Defensive BacksStarters: SS Derwin James, FS Nasir Adderley, CB Michael Davis, CB Chris Harris, CB Asante Samuel [R]

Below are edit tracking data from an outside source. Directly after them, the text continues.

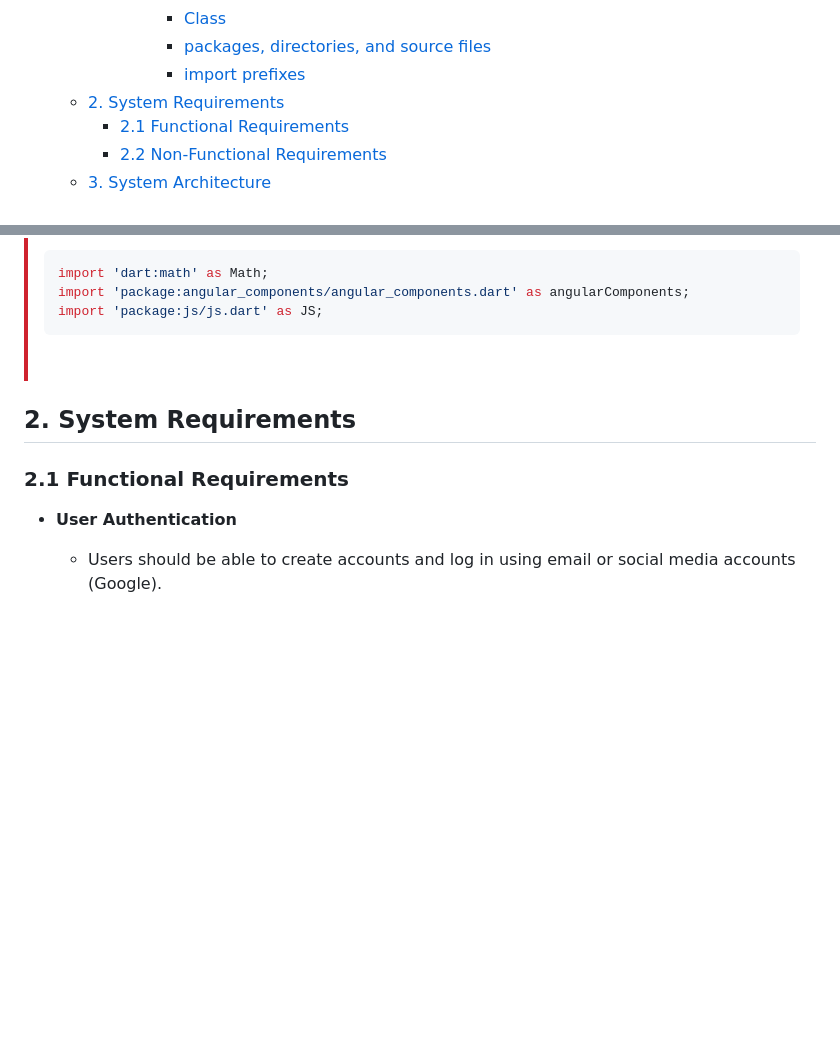
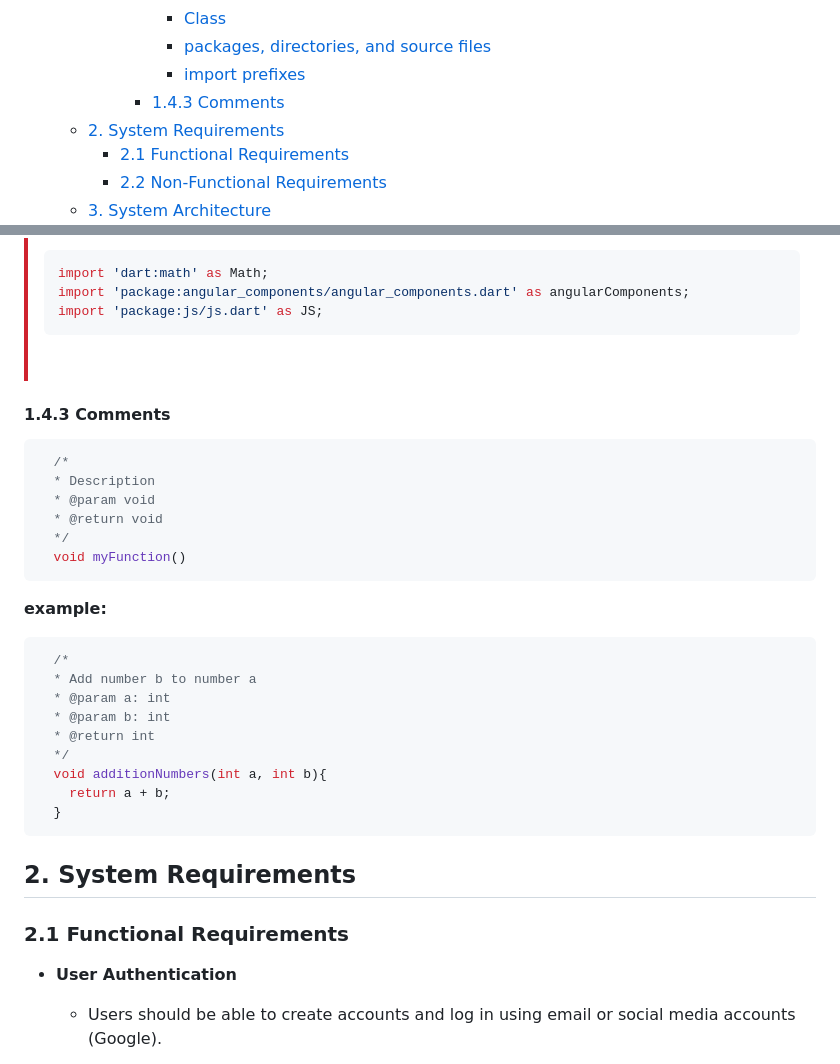
Before and after one commit to algosup/2023-2024-project-5-flutter-team-6, a Markdown page: documents/technical/technical_specifications.md, 2 parts joined by grey strips. GitHub-like rendering; folded sections open; blank space fills up the shorter version.

Commit message:
adding comments convention

````diff
--- a/documents/technical/technical_specifications.md
+++ b/documents/technical/technical_specifications.md
@@ -18,6 +18,7 @@
         - [Class](#class)
         - [packages, directories, and source files](#packages-directories-and-source-files)
         - [import prefixes](#import-prefixes)
+      - [1.4.3 Comments](#143-comments)
   - [2. System Requirements](#2-system-requirements)
     - [2.1 Functional Requirements](#21-functional-requirements)
     - [2.2 Non-Functional Requirements](#22-non-functional-requirements)
@@ -231,6 +232,31 @@ The code will follow dart & flutter convention as follow:
 > &nbsp;
 
 </details>
+
+#### 1.4.3 Comments
+
+```dart
+  /*
+  * Description
+  * @param void
+  * @return void
+  */
+  void myFunction()
+```
+
+**example:**
+
+```dart
+  /*
+  * Add number b to number a
+  * @param a: int
+  * @param b: int
+  * @return int
+  */
+  void additionNumbers(int a, int b){
+    return a + b;
+  }
+```
 
 ## 2. System Requirements
 
````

Backups: SS Alohi Gilman, CB Tevaughn Campbell, FS Mark Webb [R], CB Brandon Facyson Starting DBs: James will again open his season on the tail end of a long injury layoff - he's played just five games over the last two years. When on the field, he's a true difference-maker in all facets of the defense. His 2018 rookie breakout was a true fantasy gem, featuring 105 tackles, 3.5 sacks, 3 interceptions, and 13 pass breakups. James' recovery has been on-track, and that DB1 ceiling remains fully intact. He's capable of making plays in the box, in the slot, and down the field, so IDP players can't ask for much more in terms of upside. He should be one of the first few DBs off any draft board. Adderley was uneven in 2020, but Staley has talked up his potential as a centerfield-type safety. For the first time since 2015, Casey Hayward won't open the year as the Chargers' top cornerback. The team got great value in the rookie Samuel, who should claim run right off the bat, possibly pushing Harris or Davis into a nickel role. Davis was shaky at best in 2020, while Harris has declined noticeably at 32. Backup DBs: Samuel is a fairly raw prospect in terms of technique and control, but he brings a tenacity to coverage that projects great into the slot. Gilman projects as depth as an in-the-box specialist at best. Rookie Webb is an athletic prospect from an SEC background; he could easily win snaps off the bat. Campbell and Facyson will also battle new additions for roster spots and opportunities.